--- Work required ---
Copy out each line featuring the string "widget" from the entries beneath.

--- Supplied material ---
BEGIN

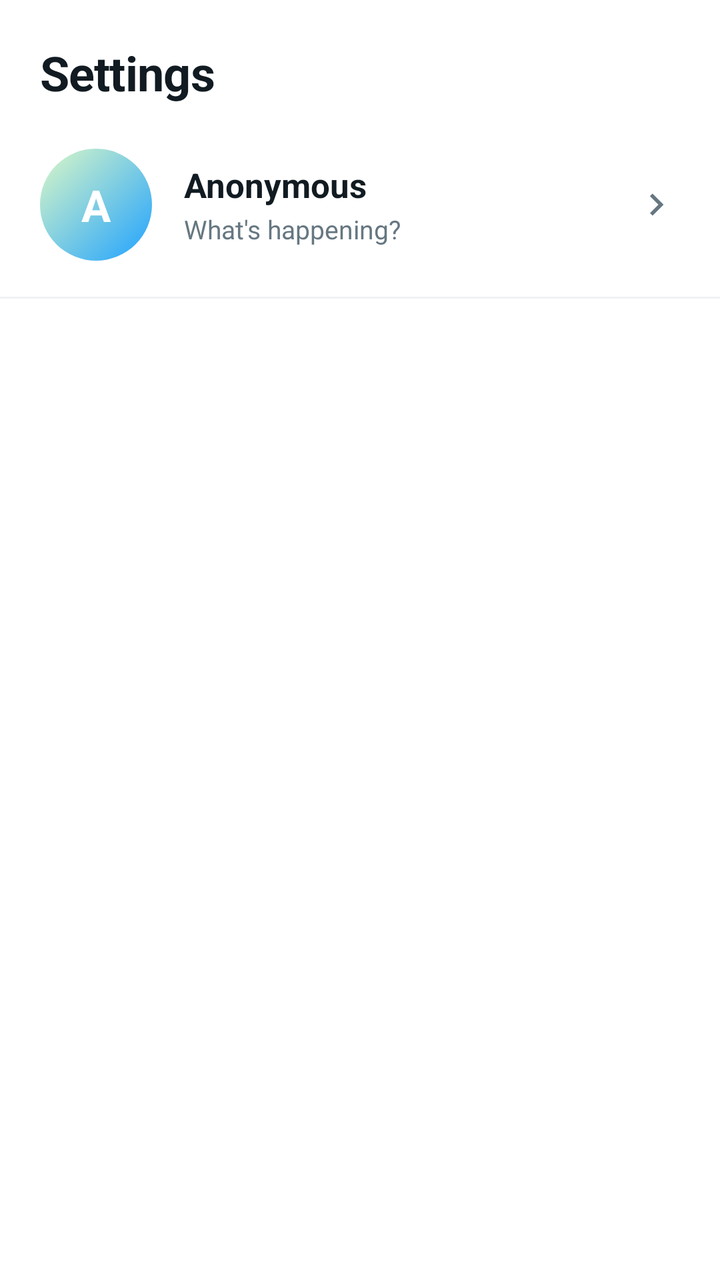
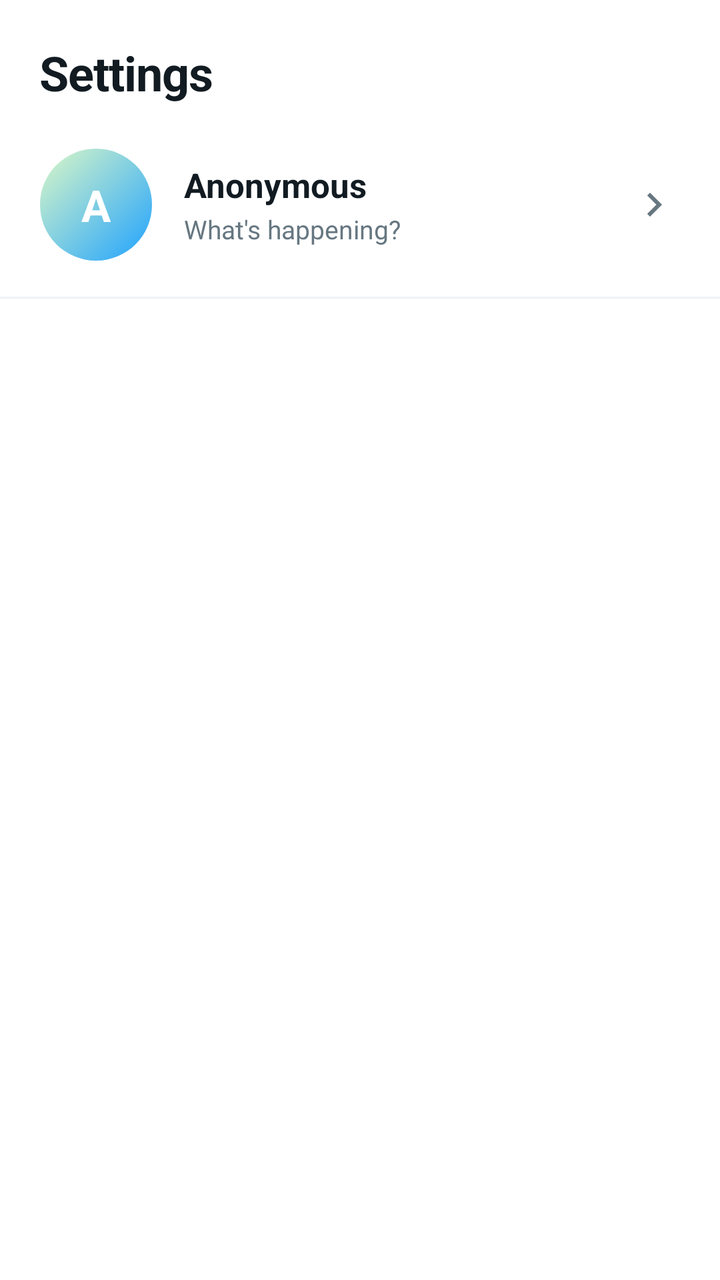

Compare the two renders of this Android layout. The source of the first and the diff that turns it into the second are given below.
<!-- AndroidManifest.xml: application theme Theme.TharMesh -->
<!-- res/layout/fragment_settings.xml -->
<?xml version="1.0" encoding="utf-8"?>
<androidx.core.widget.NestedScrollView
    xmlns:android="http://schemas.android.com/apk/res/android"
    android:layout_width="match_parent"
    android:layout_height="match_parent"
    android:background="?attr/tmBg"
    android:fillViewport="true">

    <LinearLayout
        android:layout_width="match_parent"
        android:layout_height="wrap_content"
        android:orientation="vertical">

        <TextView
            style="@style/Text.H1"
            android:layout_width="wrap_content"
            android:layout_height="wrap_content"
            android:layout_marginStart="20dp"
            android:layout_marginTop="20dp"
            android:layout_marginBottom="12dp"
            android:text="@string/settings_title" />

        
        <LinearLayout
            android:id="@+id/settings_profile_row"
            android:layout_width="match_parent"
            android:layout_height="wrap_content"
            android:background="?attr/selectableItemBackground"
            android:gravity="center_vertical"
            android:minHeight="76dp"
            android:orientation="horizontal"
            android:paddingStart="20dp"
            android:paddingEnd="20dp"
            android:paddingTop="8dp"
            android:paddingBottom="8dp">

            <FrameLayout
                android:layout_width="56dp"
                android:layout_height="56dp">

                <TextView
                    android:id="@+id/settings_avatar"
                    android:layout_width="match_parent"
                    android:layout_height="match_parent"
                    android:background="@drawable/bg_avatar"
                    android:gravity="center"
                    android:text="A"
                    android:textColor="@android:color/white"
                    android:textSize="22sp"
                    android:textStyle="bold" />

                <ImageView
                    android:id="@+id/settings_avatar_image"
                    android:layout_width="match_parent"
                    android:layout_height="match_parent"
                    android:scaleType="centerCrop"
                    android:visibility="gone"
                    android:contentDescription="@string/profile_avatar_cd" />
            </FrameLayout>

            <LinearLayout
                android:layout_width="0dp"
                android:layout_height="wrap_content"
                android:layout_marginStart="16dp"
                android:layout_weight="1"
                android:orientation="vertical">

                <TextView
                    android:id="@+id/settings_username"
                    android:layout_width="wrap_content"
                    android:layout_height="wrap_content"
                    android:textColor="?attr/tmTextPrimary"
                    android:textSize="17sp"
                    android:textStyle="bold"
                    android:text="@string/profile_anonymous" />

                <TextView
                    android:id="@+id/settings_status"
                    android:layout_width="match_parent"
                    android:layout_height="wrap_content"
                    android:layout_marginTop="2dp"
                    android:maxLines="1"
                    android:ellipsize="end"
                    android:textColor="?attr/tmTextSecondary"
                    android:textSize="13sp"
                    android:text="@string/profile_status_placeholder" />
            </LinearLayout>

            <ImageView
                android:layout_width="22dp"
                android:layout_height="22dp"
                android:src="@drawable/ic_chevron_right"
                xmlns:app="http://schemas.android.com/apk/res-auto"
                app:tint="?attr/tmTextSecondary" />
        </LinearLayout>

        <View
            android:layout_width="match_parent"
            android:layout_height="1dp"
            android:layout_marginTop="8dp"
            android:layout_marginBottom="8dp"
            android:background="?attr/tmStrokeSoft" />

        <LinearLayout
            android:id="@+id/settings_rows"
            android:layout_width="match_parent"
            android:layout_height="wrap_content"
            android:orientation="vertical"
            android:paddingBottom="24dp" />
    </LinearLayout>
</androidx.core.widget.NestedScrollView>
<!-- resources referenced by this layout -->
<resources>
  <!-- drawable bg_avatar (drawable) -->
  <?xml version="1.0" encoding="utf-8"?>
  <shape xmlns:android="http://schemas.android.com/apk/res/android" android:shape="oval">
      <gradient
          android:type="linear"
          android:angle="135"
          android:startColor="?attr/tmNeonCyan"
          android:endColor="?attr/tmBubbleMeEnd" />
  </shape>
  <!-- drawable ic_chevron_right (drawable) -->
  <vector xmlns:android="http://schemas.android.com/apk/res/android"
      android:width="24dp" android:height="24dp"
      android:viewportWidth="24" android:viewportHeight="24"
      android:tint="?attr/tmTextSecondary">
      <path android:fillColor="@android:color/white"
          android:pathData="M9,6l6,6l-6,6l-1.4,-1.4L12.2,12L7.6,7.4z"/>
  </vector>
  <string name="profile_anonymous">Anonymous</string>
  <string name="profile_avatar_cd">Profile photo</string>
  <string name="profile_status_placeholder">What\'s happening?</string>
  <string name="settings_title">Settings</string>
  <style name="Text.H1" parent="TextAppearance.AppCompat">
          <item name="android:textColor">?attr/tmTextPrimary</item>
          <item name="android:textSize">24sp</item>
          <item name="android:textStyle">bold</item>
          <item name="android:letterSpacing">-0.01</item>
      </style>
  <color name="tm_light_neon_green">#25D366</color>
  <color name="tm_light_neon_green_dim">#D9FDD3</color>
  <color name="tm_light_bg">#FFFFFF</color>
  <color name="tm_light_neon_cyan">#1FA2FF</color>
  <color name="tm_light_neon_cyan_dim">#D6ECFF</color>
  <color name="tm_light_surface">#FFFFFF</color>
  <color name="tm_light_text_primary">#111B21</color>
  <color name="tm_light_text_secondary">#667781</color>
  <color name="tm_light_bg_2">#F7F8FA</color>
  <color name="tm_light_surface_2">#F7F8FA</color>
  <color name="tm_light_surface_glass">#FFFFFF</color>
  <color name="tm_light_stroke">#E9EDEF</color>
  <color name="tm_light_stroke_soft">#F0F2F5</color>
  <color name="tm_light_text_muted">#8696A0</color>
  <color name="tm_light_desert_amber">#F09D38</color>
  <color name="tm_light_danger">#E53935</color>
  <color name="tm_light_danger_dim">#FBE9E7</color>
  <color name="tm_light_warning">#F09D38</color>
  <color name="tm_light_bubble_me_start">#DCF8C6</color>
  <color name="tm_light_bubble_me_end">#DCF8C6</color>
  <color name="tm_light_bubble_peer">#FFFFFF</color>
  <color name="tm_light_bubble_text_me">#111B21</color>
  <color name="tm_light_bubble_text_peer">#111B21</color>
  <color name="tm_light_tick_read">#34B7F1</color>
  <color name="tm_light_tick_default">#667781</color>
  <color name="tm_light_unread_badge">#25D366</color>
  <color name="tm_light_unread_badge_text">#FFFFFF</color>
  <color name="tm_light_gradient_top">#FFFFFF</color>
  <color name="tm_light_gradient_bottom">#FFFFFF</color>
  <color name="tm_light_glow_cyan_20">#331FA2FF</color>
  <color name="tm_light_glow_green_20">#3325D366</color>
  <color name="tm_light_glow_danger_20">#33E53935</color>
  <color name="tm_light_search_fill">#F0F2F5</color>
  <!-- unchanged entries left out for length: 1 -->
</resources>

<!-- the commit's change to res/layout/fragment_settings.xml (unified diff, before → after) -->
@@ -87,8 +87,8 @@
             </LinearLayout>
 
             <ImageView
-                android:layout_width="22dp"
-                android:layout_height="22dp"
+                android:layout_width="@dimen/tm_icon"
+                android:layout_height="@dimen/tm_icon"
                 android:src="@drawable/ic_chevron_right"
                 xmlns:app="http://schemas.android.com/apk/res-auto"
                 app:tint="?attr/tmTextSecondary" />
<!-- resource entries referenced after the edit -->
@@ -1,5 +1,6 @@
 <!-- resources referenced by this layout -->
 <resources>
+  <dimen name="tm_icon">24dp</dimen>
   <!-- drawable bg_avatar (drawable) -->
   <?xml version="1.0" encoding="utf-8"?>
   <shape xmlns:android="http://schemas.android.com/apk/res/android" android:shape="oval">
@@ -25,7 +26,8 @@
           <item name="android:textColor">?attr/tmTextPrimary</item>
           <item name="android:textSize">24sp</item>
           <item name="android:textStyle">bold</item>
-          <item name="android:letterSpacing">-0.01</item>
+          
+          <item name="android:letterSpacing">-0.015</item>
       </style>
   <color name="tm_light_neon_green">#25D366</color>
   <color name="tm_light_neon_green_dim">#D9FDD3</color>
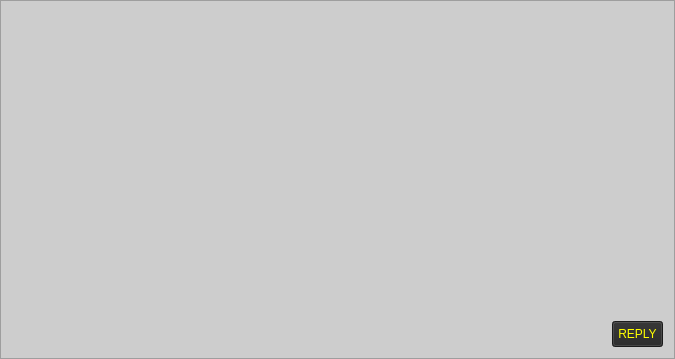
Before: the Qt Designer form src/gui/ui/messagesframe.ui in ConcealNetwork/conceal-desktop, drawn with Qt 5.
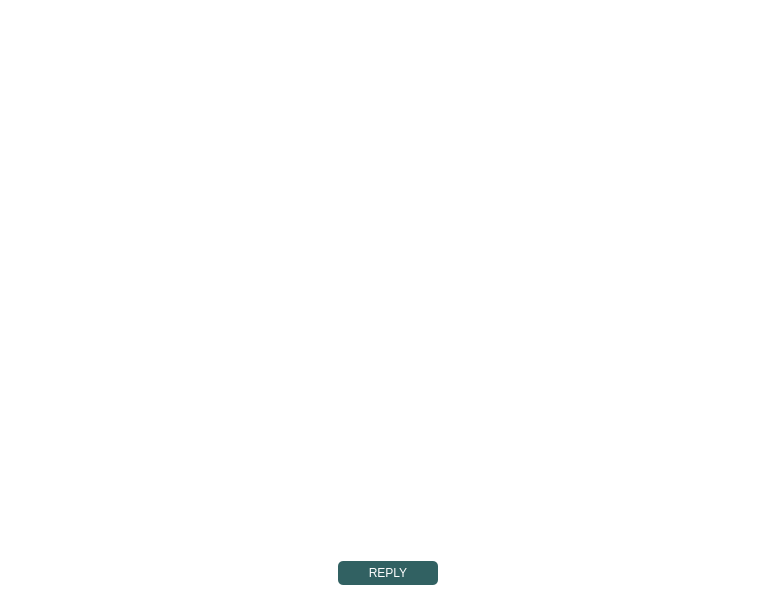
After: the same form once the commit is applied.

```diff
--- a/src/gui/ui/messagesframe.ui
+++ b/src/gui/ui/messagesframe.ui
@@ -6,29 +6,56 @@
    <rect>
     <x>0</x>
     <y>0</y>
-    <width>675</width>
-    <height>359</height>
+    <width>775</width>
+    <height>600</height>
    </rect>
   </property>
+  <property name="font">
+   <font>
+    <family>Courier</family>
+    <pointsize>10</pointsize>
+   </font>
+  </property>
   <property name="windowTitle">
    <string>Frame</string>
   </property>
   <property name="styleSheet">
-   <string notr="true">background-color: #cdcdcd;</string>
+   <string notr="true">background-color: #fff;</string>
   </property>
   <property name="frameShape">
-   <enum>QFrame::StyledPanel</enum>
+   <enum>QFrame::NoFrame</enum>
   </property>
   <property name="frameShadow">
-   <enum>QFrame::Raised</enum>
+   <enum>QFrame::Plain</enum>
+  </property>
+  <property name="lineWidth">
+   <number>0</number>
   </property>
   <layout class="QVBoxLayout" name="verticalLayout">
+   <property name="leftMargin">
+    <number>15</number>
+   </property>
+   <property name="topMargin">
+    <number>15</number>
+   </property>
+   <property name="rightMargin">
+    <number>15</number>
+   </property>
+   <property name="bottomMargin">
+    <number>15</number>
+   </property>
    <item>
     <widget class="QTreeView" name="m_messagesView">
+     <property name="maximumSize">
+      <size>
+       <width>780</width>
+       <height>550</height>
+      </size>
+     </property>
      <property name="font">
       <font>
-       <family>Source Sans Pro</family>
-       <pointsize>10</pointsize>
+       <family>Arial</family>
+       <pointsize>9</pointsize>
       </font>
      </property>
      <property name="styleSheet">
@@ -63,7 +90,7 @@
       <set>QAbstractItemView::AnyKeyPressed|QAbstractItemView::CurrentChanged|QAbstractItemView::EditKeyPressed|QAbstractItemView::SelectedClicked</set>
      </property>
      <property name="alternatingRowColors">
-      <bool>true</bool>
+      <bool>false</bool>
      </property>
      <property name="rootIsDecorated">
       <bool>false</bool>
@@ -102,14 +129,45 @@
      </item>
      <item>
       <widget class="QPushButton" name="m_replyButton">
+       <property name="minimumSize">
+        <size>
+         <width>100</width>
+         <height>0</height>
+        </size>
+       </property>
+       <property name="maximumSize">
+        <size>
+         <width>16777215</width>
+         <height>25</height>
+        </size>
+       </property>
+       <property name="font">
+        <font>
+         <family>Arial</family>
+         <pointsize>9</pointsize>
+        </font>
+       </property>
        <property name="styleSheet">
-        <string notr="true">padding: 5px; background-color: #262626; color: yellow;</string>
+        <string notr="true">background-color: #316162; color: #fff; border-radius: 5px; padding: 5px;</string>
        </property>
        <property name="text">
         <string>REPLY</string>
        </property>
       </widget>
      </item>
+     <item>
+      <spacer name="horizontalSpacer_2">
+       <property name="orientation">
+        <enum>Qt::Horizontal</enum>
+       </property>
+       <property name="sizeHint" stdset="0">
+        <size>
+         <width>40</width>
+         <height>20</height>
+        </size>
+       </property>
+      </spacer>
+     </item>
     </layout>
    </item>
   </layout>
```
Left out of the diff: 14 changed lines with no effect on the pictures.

END

--- Solution to this exercise ---
<androidx.core.widget.NestedScrollView
</androidx.core.widget.NestedScrollView>
     <widget class="QTreeView" name="m_messagesView">
       <widget class="QPushButton" name="m_replyButton">
       </widget>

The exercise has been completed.